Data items
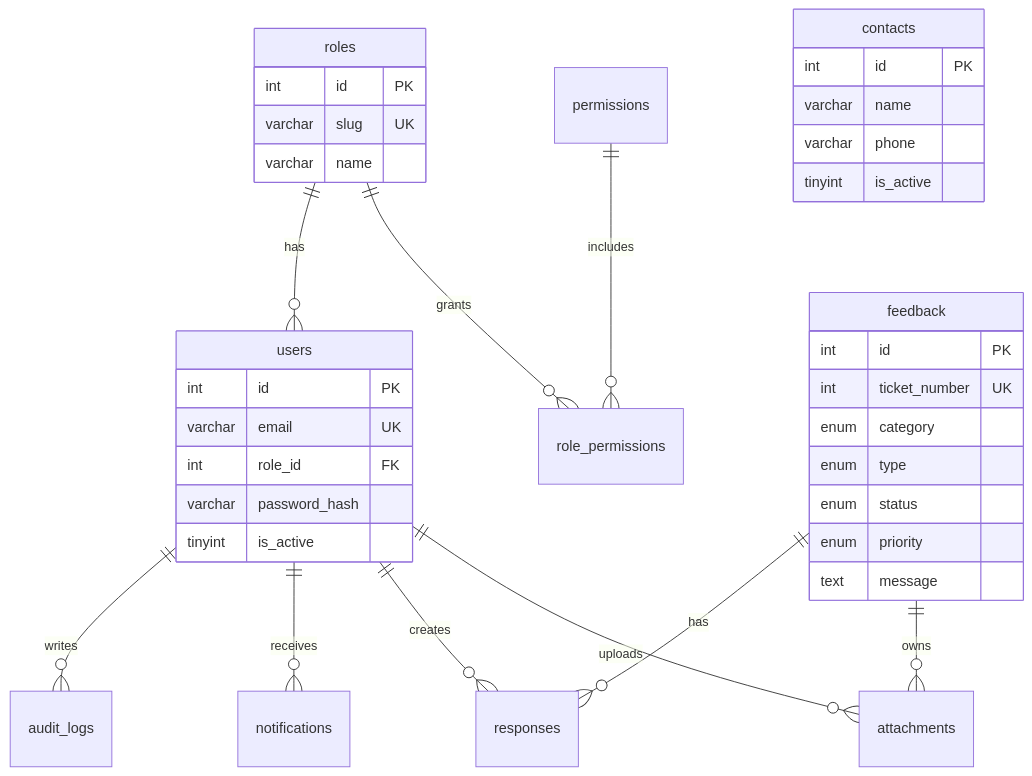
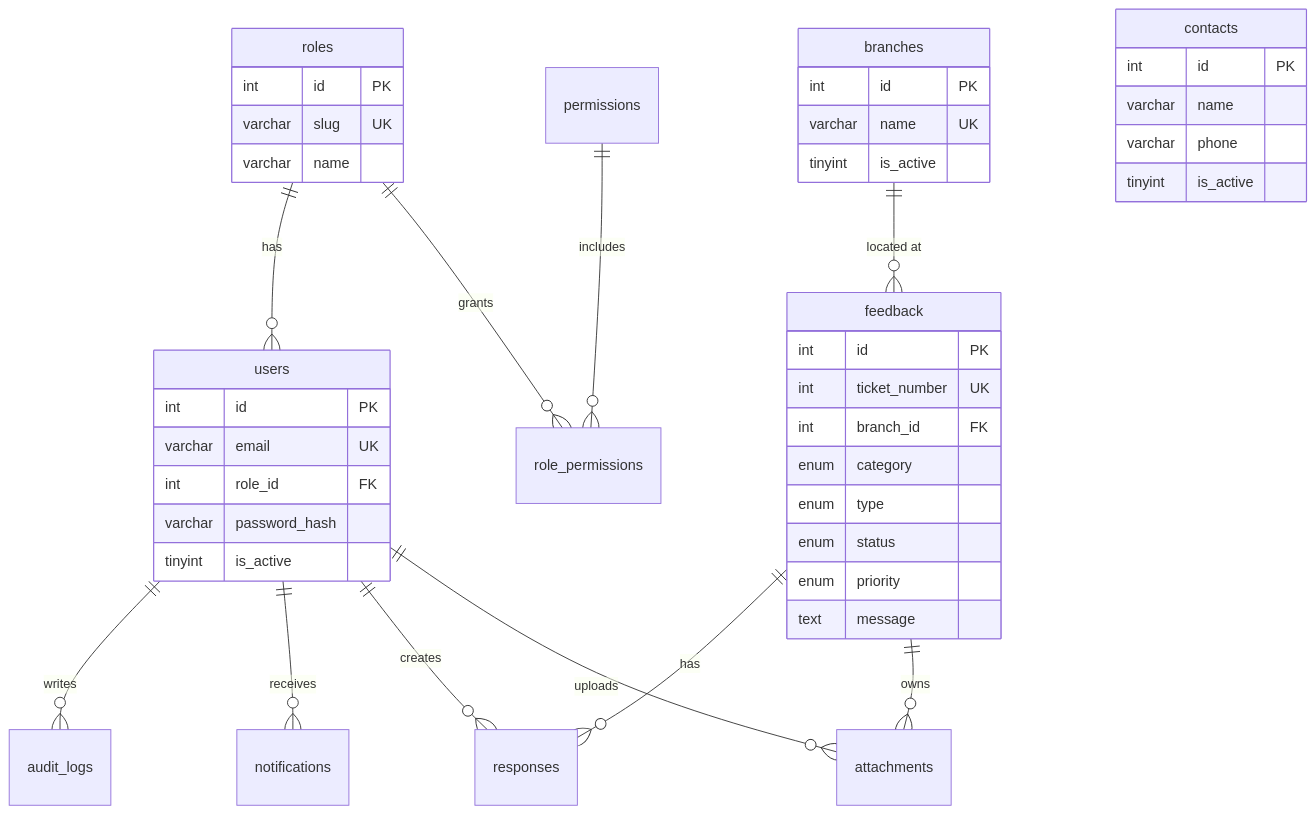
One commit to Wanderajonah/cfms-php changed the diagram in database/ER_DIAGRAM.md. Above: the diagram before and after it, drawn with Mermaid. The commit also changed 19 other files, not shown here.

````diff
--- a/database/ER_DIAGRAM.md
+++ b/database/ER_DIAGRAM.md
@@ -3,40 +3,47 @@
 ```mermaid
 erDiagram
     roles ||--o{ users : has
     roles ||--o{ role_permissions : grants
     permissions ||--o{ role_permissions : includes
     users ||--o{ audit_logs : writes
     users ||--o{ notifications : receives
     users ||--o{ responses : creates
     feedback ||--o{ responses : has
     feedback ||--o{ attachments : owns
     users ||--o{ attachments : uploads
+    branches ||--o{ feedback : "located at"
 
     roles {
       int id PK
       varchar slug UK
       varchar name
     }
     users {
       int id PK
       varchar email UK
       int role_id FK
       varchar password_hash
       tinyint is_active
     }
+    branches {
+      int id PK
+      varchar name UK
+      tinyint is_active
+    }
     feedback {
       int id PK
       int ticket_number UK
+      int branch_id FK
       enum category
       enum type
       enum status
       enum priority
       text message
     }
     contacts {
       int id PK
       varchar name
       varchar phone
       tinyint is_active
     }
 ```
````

What to work on ▸
Lines containing the word "responses" are to be tallied across the entries above; give only the resulting count.

Answer to this task ▸
2